▸ **WHAT YOU ARE ASKED TO DO**
A word-for-word copy of the entries is the only acceptable reply.

▸ **Items from a dataset**

□ □ □

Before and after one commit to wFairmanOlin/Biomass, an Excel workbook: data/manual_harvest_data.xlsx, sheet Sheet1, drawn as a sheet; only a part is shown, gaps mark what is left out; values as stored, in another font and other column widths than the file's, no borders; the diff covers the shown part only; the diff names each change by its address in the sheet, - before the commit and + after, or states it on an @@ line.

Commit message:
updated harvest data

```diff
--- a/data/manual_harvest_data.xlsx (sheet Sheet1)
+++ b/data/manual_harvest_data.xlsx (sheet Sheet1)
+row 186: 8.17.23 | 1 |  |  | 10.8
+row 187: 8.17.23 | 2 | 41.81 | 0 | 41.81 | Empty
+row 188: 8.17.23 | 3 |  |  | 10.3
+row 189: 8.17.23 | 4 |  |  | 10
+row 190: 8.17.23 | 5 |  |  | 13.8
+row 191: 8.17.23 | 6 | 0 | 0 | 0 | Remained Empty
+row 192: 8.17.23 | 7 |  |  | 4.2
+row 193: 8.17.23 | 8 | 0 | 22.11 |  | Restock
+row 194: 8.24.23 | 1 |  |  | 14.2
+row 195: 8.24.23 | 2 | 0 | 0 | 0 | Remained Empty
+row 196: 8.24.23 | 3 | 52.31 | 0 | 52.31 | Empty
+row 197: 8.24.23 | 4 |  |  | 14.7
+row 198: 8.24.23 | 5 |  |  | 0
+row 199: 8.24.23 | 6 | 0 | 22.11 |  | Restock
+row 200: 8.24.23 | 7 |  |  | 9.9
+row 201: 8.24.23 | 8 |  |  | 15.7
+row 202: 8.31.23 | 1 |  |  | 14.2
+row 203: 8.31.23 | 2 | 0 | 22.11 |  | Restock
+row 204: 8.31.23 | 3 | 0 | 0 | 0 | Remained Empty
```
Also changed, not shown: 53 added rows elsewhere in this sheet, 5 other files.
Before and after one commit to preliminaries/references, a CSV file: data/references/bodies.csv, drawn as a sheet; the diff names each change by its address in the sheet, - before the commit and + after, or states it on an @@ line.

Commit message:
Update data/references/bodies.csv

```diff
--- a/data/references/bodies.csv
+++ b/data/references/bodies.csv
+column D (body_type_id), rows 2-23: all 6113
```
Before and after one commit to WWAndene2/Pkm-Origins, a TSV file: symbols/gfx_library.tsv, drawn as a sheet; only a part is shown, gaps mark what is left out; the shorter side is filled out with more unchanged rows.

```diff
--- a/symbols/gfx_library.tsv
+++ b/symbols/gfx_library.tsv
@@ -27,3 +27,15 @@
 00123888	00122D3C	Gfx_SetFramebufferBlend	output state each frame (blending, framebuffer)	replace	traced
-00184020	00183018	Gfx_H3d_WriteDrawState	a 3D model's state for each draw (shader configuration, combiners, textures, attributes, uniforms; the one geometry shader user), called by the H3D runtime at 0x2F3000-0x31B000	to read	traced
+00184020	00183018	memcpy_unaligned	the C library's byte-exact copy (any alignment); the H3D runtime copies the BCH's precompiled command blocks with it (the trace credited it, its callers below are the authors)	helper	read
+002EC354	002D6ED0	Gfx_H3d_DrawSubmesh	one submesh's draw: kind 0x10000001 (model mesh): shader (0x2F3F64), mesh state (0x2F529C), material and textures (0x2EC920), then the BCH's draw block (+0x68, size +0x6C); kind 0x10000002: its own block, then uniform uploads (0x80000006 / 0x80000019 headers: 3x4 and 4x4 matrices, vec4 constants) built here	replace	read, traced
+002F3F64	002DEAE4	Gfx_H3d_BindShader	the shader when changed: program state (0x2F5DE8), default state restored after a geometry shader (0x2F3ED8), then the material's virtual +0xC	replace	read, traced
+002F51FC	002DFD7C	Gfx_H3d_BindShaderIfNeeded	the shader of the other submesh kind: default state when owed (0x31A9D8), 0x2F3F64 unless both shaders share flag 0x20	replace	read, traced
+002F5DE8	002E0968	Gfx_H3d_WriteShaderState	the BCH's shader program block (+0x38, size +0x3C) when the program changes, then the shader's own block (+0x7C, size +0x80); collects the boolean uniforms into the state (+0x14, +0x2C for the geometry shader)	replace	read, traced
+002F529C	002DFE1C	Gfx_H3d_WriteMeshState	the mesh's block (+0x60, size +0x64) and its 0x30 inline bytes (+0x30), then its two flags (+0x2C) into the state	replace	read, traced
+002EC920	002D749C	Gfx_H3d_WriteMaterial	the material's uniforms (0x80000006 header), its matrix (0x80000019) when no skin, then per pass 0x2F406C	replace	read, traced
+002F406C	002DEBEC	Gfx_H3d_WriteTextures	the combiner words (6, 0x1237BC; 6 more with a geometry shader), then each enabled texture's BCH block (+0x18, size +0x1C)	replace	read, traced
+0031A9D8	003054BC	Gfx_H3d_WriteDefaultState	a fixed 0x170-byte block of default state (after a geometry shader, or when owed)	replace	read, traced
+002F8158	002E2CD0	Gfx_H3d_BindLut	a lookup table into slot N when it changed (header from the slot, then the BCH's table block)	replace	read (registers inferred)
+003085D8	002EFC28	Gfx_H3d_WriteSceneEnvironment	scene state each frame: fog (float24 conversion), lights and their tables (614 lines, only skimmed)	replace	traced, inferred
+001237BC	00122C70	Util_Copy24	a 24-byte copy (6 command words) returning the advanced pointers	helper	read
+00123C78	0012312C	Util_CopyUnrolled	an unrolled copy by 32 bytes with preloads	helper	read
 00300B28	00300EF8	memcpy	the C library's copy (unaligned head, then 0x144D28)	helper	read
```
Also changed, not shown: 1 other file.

□ □ □

▸ **RESPONSE TO THIS EXERCISE**
Before and after one commit to wFairmanOlin/Biomass, an Excel workbook: data/manual_harvest_data.xlsx, sheet Sheet1, drawn as a sheet; only a part is shown, gaps mark what is left out; values as stored, in another font and other column widths than the file's, no borders; the diff covers the shown part only; the diff names each change by its address in the sheet, - before the commit and + after, or states it on an @@ line.

Commit message:
updated harvest data

```diff
--- a/data/manual_harvest_data.xlsx (sheet Sheet1)
+++ b/data/manual_harvest_data.xlsx (sheet Sheet1)
+row 186: 8.17.23 | 1 |  |  | 10.8
+row 187: 8.17.23 | 2 | 41.81 | 0 | 41.81 | Empty
+row 188: 8.17.23 | 3 |  |  | 10.3
+row 189: 8.17.23 | 4 |  |  | 10
+row 190: 8.17.23 | 5 |  |  | 13.8
+row 191: 8.17.23 | 6 | 0 | 0 | 0 | Remained Empty
+row 192: 8.17.23 | 7 |  |  | 4.2
+row 193: 8.17.23 | 8 | 0 | 22.11 |  | Restock
+row 194: 8.24.23 | 1 |  |  | 14.2
+row 195: 8.24.23 | 2 | 0 | 0 | 0 | Remained Empty
+row 196: 8.24.23 | 3 | 52.31 | 0 | 52.31 | Empty
+row 197: 8.24.23 | 4 |  |  | 14.7
+row 198: 8.24.23 | 5 |  |  | 0
+row 199: 8.24.23 | 6 | 0 | 22.11 |  | Restock
+row 200: 8.24.23 | 7 |  |  | 9.9
+row 201: 8.24.23 | 8 |  |  | 15.7
+row 202: 8.31.23 | 1 |  |  | 14.2
+row 203: 8.31.23 | 2 | 0 | 22.11 |  | Restock
+row 204: 8.31.23 | 3 | 0 | 0 | 0 | Remained Empty
```
Also changed, not shown: 53 added rows elsewhere in this sheet, 5 other files.
Before and after one commit to preliminaries/references, a CSV file: data/references/bodies.csv, drawn as a sheet; the diff names each change by its address in the sheet, - before the commit and + after, or states it on an @@ line.

Commit message:
Update data/references/bodies.csv

```diff
--- a/data/references/bodies.csv
+++ b/data/references/bodies.csv
+column D (body_type_id), rows 2-23: all 6113
```
Before and after one commit to WWAndene2/Pkm-Origins, a TSV file: symbols/gfx_library.tsv, drawn as a sheet; only a part is shown, gaps mark what is left out; the shorter side is filled out with more unchanged rows.

```diff
--- a/symbols/gfx_library.tsv
+++ b/symbols/gfx_library.tsv
@@ -27,3 +27,15 @@
 00123888	00122D3C	Gfx_SetFramebufferBlend	output state each frame (blending, framebuffer)	replace	traced
-00184020	00183018	Gfx_H3d_WriteDrawState	a 3D model's state for each draw (shader configuration, combiners, textures, attributes, uniforms; the one geometry shader user), called by the H3D runtime at 0x2F3000-0x31B000	to read	traced
+00184020	00183018	memcpy_unaligned	the C library's byte-exact copy (any alignment); the H3D runtime copies the BCH's precompiled command blocks with it (the trace credited it, its callers below are the authors)	helper	read
+002EC354	002D6ED0	Gfx_H3d_DrawSubmesh	one submesh's draw: kind 0x10000001 (model mesh): shader (0x2F3F64), mesh state (0x2F529C), material and textures (0x2EC920), then the BCH's draw block (+0x68, size +0x6C); kind 0x10000002: its own block, then uniform uploads (0x80000006 / 0x80000019 headers: 3x4 and 4x4 matrices, vec4 constants) built here	replace	read, traced
+002F3F64	002DEAE4	Gfx_H3d_BindShader	the shader when changed: program state (0x2F5DE8), default state restored after a geometry shader (0x2F3ED8), then the material's virtual +0xC	replace	read, traced
+002F51FC	002DFD7C	Gfx_H3d_BindShaderIfNeeded	the shader of the other submesh kind: default state when owed (0x31A9D8), 0x2F3F64 unless both shaders share flag 0x20	replace	read, traced
+002F5DE8	002E0968	Gfx_H3d_WriteShaderState	the BCH's shader program block (+0x38, size +0x3C) when the program changes, then the shader's own block (+0x7C, size +0x80); collects the boolean uniforms into the state (+0x14, +0x2C for the geometry shader)	replace	read, traced
+002F529C	002DFE1C	Gfx_H3d_WriteMeshState	the mesh's block (+0x60, size +0x64) and its 0x30 inline bytes (+0x30), then its two flags (+0x2C) into the state	replace	read, traced
+002EC920	002D749C	Gfx_H3d_WriteMaterial	the material's uniforms (0x80000006 header), its matrix (0x80000019) when no skin, then per pass 0x2F406C	replace	read, traced
+002F406C	002DEBEC	Gfx_H3d_WriteTextures	the combiner words (6, 0x1237BC; 6 more with a geometry shader), then each enabled texture's BCH block (+0x18, size +0x1C)	replace	read, traced
+0031A9D8	003054BC	Gfx_H3d_WriteDefaultState	a fixed 0x170-byte block of default state (after a geometry shader, or when owed)	replace	read, traced
+002F8158	002E2CD0	Gfx_H3d_BindLut	a lookup table into slot N when it changed (header from the slot, then the BCH's table block)	replace	read (registers inferred)
+003085D8	002EFC28	Gfx_H3d_WriteSceneEnvironment	scene state each frame: fog (float24 conversion), lights and their tables (614 lines, only skimmed)	replace	traced, inferred
+001237BC	00122C70	Util_Copy24	a 24-byte copy (6 command words) returning the advanced pointers	helper	read
+00123C78	0012312C	Util_CopyUnrolled	an unrolled copy by 32 bytes with preloads	helper	read
 00300B28	00300EF8	memcpy	the C library's copy (unaligned head, then 0x144D28)	helper	read
```
Also changed, not shown: 1 other file.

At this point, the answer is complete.